> **Work to be completed**
Please return every line in the following data that includes the string "card".

Web document revisions:
Content starts
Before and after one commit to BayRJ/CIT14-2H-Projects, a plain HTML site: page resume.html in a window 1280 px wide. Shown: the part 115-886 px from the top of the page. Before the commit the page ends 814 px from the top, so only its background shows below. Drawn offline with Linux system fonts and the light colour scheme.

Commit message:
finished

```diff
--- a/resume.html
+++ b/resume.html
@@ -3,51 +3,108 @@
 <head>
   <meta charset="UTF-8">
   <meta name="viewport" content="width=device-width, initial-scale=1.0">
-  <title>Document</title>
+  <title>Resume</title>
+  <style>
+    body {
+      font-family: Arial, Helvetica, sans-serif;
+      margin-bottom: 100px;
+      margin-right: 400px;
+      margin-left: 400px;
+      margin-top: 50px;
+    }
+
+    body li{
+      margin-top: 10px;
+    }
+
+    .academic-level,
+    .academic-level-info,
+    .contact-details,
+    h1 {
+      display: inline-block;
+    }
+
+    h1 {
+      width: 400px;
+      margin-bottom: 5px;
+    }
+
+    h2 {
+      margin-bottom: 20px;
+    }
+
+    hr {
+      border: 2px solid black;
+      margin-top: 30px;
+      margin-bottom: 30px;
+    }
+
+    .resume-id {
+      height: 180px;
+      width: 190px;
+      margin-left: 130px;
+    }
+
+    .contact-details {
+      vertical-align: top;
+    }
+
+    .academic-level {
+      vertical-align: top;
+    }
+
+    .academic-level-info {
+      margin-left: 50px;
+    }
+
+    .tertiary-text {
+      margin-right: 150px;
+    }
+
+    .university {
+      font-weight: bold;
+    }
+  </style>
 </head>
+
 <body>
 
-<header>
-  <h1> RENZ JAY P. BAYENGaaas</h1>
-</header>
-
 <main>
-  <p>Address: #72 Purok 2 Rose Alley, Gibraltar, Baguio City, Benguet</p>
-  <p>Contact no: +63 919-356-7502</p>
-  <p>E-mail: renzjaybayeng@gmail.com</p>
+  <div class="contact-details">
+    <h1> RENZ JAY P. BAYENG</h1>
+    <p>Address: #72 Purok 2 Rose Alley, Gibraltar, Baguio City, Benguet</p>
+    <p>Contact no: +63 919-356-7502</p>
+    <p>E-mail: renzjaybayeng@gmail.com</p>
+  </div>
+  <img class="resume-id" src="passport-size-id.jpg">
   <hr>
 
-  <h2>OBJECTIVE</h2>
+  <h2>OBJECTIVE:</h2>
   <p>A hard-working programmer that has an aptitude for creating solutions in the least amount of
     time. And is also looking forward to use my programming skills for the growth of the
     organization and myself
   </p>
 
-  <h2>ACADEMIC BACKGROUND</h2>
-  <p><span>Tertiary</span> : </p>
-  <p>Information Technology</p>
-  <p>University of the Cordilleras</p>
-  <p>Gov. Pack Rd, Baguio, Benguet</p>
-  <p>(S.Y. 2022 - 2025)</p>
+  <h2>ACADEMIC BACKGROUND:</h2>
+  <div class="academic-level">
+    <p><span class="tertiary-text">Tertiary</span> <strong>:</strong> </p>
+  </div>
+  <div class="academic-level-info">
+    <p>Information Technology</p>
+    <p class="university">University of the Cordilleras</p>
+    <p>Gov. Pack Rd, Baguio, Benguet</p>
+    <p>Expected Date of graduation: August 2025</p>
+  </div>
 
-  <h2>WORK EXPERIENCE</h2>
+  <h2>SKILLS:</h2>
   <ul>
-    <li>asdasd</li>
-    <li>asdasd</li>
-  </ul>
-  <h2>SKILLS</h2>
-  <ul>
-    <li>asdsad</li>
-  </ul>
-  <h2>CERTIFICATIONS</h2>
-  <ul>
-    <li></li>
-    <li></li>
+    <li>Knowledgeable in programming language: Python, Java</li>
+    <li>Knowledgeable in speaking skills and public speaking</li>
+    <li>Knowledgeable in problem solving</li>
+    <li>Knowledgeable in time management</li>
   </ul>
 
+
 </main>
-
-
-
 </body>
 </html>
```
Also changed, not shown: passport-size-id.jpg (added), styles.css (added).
Content ends
Content starts
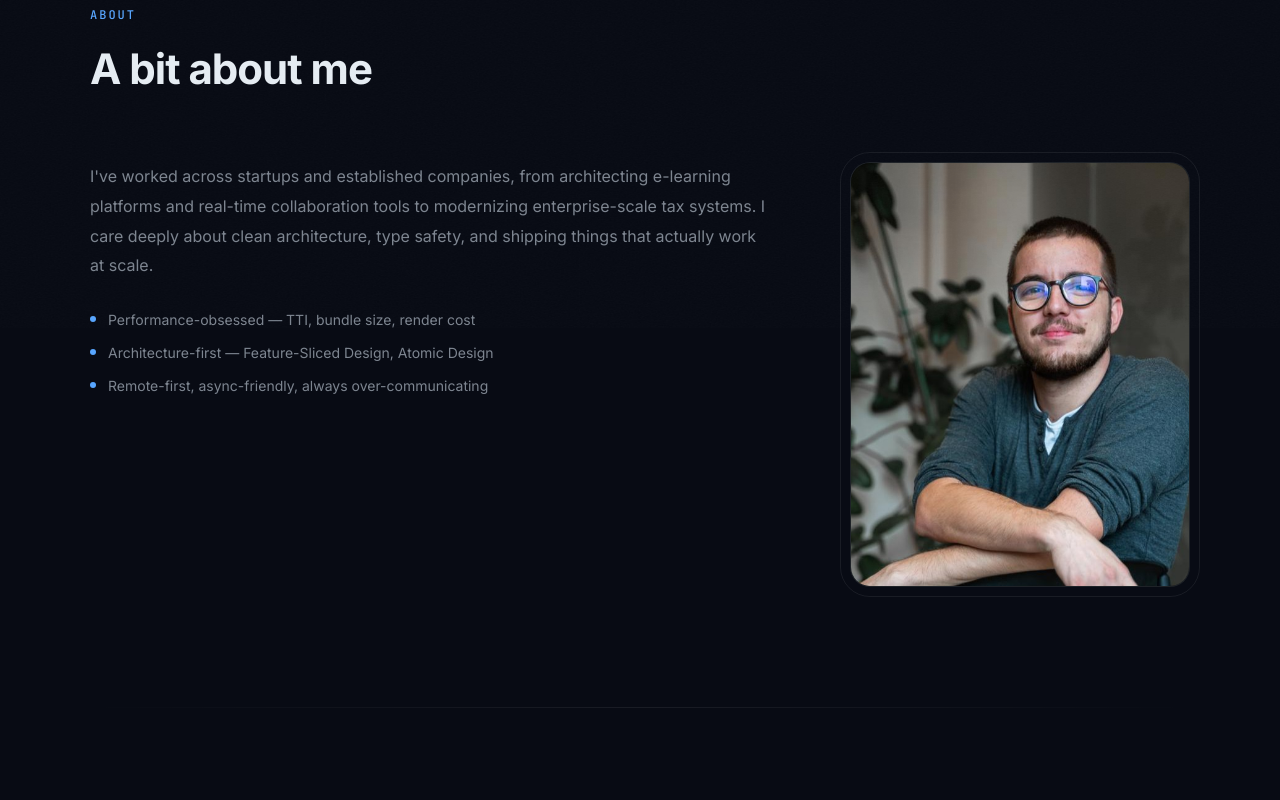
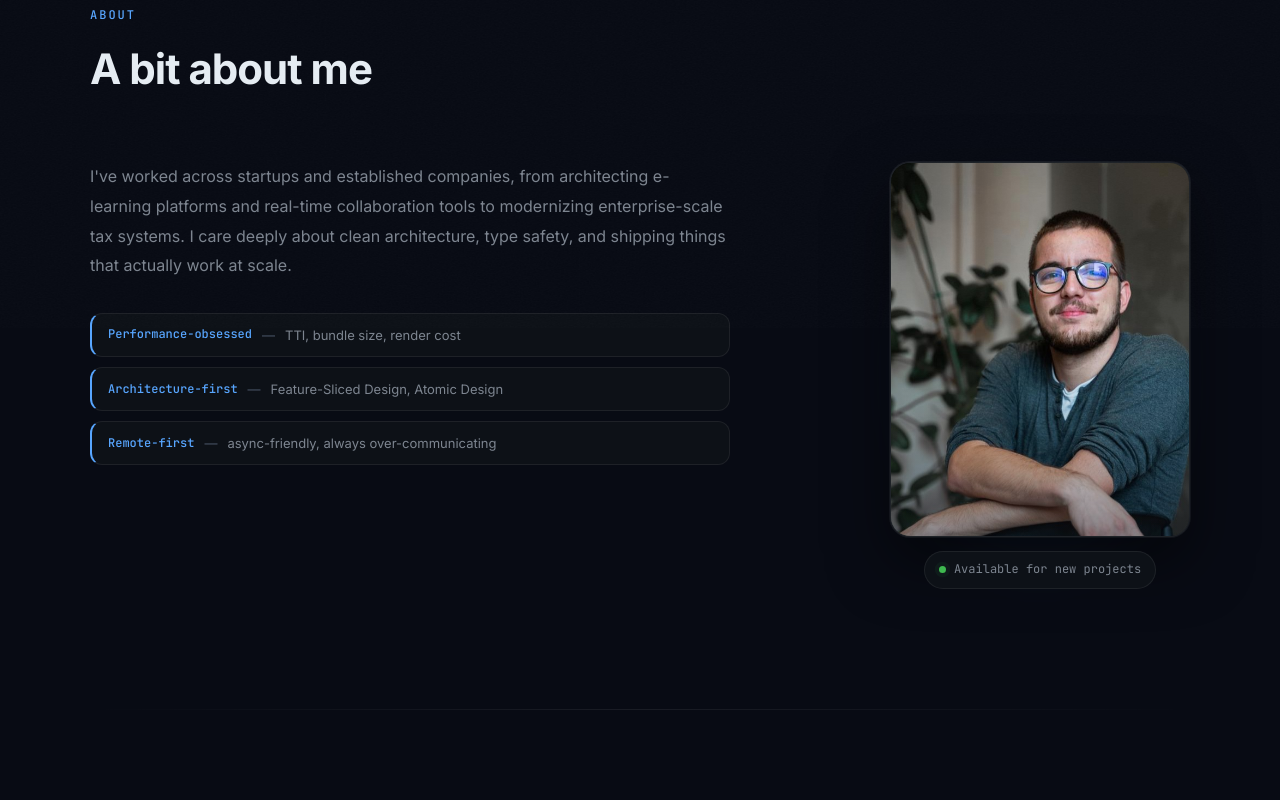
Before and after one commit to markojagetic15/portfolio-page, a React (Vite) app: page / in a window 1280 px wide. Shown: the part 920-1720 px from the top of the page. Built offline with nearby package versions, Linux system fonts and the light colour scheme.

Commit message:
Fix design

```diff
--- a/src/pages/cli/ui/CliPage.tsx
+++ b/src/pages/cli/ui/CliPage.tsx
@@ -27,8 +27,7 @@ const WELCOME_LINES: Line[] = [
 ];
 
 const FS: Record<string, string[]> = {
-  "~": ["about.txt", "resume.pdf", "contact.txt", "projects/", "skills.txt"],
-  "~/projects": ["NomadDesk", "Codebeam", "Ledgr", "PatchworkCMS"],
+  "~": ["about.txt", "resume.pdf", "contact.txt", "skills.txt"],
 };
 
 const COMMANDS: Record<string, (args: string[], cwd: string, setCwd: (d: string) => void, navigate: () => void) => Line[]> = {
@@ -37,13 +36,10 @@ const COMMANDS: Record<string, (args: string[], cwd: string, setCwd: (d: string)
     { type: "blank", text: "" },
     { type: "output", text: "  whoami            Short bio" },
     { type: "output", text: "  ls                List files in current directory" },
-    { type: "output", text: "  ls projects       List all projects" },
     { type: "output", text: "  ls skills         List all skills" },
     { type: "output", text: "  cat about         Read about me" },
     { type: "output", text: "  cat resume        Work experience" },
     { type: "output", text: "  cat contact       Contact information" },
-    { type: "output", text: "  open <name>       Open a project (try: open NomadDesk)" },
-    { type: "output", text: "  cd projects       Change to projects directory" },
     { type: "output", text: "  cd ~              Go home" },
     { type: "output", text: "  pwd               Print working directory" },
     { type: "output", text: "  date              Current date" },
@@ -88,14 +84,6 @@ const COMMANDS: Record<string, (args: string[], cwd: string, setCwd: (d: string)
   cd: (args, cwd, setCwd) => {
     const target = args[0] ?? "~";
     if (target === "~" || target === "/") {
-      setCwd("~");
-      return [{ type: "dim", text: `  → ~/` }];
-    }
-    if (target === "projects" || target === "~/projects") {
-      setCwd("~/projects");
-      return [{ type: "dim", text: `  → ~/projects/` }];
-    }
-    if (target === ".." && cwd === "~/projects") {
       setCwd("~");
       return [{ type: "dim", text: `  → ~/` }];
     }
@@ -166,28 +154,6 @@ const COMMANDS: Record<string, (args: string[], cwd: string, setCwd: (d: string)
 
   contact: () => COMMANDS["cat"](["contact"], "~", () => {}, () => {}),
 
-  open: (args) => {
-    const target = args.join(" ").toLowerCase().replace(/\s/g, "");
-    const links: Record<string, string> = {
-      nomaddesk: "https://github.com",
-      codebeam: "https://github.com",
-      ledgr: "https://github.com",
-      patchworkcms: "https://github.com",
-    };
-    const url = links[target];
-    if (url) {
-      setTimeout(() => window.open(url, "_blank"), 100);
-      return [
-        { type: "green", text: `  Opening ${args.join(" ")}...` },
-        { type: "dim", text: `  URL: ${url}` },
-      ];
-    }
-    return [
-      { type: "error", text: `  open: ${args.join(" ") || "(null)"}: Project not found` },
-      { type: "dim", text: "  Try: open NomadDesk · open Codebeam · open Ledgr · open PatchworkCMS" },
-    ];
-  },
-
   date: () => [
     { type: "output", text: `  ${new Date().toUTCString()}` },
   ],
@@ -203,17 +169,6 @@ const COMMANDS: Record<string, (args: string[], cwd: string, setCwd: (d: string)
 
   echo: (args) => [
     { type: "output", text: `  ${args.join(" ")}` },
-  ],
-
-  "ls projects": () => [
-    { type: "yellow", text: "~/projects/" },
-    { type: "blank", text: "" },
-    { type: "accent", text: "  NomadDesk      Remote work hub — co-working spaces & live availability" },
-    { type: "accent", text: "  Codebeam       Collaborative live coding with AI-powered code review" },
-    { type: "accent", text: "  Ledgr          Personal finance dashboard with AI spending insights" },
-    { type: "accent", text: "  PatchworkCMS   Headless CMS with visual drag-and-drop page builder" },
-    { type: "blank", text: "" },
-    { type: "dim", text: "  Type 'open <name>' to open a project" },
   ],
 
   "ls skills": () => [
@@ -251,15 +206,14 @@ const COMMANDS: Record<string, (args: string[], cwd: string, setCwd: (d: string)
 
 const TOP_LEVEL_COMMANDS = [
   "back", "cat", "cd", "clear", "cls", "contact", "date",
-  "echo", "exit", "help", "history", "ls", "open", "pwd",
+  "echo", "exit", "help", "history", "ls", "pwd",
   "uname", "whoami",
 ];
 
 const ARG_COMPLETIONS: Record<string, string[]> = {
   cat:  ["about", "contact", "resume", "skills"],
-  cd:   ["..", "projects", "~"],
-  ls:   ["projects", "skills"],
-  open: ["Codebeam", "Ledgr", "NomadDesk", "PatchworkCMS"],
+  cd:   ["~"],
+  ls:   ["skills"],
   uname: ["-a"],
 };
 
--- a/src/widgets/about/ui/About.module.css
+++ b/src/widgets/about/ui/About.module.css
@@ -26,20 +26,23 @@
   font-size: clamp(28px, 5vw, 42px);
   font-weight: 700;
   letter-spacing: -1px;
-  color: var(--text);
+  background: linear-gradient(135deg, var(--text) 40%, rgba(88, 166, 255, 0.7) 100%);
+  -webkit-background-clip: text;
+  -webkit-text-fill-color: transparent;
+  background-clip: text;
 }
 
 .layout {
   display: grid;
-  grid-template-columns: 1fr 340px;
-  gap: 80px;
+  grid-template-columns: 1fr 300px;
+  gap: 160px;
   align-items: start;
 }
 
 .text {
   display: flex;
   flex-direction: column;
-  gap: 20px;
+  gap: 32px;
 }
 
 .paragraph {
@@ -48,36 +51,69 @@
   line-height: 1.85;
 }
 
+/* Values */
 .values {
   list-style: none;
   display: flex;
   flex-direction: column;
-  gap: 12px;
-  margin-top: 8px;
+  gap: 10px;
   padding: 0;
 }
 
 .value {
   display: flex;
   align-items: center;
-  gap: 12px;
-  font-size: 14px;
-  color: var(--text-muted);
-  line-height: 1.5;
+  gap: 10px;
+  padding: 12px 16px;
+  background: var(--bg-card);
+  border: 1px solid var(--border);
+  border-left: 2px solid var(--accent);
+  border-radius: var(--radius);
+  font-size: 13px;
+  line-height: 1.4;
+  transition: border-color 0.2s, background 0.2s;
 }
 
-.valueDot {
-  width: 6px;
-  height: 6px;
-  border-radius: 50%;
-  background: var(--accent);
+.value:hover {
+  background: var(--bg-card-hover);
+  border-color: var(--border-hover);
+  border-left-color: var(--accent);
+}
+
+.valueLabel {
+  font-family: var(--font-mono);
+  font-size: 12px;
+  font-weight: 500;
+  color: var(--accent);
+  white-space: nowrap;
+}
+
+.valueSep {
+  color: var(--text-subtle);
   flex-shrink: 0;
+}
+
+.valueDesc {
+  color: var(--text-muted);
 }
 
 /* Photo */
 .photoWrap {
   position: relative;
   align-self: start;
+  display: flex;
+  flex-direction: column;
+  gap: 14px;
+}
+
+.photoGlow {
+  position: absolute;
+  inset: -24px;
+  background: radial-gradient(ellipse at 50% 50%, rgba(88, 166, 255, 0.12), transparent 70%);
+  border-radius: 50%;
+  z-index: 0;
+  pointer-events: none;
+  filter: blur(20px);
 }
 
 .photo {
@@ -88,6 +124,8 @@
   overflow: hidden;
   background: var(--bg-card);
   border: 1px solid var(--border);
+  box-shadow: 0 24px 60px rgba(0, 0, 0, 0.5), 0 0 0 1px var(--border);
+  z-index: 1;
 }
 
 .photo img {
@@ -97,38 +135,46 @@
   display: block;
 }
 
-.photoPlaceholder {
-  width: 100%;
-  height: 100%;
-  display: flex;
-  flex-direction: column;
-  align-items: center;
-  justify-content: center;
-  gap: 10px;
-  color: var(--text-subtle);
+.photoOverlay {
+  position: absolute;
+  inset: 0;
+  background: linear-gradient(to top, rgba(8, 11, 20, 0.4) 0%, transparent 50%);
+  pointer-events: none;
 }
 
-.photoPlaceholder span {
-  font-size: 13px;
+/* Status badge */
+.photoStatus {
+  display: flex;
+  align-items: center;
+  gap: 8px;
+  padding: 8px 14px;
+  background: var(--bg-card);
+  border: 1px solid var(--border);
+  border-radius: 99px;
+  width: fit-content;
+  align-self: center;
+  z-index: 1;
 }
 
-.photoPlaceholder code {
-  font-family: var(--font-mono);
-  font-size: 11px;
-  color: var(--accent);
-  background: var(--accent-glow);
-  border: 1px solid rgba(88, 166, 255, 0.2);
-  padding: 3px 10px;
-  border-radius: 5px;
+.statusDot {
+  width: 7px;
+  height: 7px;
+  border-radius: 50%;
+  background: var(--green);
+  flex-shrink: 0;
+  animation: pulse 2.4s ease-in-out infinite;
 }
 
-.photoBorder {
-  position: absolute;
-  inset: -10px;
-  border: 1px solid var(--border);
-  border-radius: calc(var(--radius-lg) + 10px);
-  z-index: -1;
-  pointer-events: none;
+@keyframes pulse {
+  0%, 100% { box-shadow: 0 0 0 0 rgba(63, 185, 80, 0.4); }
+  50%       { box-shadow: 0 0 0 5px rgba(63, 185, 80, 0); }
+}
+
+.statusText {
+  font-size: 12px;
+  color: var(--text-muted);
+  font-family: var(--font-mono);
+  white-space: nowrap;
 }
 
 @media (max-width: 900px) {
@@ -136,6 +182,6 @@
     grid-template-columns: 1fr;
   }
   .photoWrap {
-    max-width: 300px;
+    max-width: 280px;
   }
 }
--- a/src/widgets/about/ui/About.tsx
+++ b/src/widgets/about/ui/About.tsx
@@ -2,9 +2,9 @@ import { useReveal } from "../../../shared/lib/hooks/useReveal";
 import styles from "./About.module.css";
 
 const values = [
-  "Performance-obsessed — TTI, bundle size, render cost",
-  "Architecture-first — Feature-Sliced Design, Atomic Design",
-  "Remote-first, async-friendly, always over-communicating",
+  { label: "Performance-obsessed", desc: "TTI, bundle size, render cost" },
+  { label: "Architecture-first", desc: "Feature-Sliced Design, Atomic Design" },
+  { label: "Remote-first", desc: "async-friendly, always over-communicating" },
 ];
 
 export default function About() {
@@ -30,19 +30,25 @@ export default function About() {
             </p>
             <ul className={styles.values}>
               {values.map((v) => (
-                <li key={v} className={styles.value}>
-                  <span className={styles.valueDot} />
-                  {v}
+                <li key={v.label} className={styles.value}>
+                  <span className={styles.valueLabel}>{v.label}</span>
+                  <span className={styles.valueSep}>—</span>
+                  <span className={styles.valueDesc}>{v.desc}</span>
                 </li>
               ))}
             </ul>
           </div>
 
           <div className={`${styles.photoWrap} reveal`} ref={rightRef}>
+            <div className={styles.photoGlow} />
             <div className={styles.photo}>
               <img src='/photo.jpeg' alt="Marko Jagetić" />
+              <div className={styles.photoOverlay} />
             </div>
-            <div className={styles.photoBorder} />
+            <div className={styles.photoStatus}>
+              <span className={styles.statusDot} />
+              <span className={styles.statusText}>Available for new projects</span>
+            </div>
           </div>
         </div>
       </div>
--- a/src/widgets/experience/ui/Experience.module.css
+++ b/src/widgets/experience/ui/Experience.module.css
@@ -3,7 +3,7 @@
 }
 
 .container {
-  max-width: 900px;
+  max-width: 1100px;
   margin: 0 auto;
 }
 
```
Content ends
Content starts
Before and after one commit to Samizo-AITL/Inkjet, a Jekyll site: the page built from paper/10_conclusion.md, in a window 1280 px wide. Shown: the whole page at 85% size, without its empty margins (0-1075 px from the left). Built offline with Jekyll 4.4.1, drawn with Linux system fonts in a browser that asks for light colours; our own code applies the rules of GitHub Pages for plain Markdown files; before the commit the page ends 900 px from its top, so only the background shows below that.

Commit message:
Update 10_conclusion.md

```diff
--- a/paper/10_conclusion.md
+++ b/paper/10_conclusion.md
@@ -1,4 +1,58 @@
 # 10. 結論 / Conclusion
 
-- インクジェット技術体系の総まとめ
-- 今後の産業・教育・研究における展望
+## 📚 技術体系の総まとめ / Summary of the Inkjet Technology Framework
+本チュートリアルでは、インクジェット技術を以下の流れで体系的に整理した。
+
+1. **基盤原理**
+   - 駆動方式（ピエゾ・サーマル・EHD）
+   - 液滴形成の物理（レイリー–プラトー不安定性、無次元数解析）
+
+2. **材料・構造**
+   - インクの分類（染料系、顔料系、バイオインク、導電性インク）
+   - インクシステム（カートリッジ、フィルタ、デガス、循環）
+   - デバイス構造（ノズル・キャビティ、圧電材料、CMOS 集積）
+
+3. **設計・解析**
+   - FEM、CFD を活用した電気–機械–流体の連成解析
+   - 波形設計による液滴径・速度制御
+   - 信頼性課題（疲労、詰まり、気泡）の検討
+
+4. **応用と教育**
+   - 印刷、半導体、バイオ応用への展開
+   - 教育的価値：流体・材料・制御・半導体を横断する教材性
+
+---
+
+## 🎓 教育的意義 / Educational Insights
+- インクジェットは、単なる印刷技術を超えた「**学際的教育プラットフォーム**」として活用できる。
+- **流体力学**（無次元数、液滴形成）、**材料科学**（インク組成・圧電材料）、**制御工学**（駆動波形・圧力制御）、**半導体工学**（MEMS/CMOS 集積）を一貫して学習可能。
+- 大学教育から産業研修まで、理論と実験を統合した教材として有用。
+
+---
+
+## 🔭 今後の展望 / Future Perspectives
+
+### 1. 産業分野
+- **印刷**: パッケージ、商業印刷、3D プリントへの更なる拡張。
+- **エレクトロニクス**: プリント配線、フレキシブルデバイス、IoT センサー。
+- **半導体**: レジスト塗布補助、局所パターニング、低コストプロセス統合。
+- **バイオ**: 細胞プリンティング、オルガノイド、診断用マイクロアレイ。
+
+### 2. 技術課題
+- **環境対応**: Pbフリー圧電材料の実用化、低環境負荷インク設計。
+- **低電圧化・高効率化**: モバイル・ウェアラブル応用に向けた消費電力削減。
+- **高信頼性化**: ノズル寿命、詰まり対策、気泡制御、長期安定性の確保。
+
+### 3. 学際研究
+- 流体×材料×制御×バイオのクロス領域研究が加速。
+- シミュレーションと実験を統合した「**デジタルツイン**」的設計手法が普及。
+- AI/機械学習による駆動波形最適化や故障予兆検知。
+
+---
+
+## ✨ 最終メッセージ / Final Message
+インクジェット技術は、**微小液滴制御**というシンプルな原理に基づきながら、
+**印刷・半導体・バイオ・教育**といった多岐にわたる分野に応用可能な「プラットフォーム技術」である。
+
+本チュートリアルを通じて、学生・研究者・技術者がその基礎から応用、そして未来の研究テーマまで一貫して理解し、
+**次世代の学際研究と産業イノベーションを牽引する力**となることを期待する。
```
Content ends
> **Answer for the task**
+  background: var(--bg-card);
+  background: var(--bg-card-hover);
   background: var(--bg-card);
+  background: var(--bg-card);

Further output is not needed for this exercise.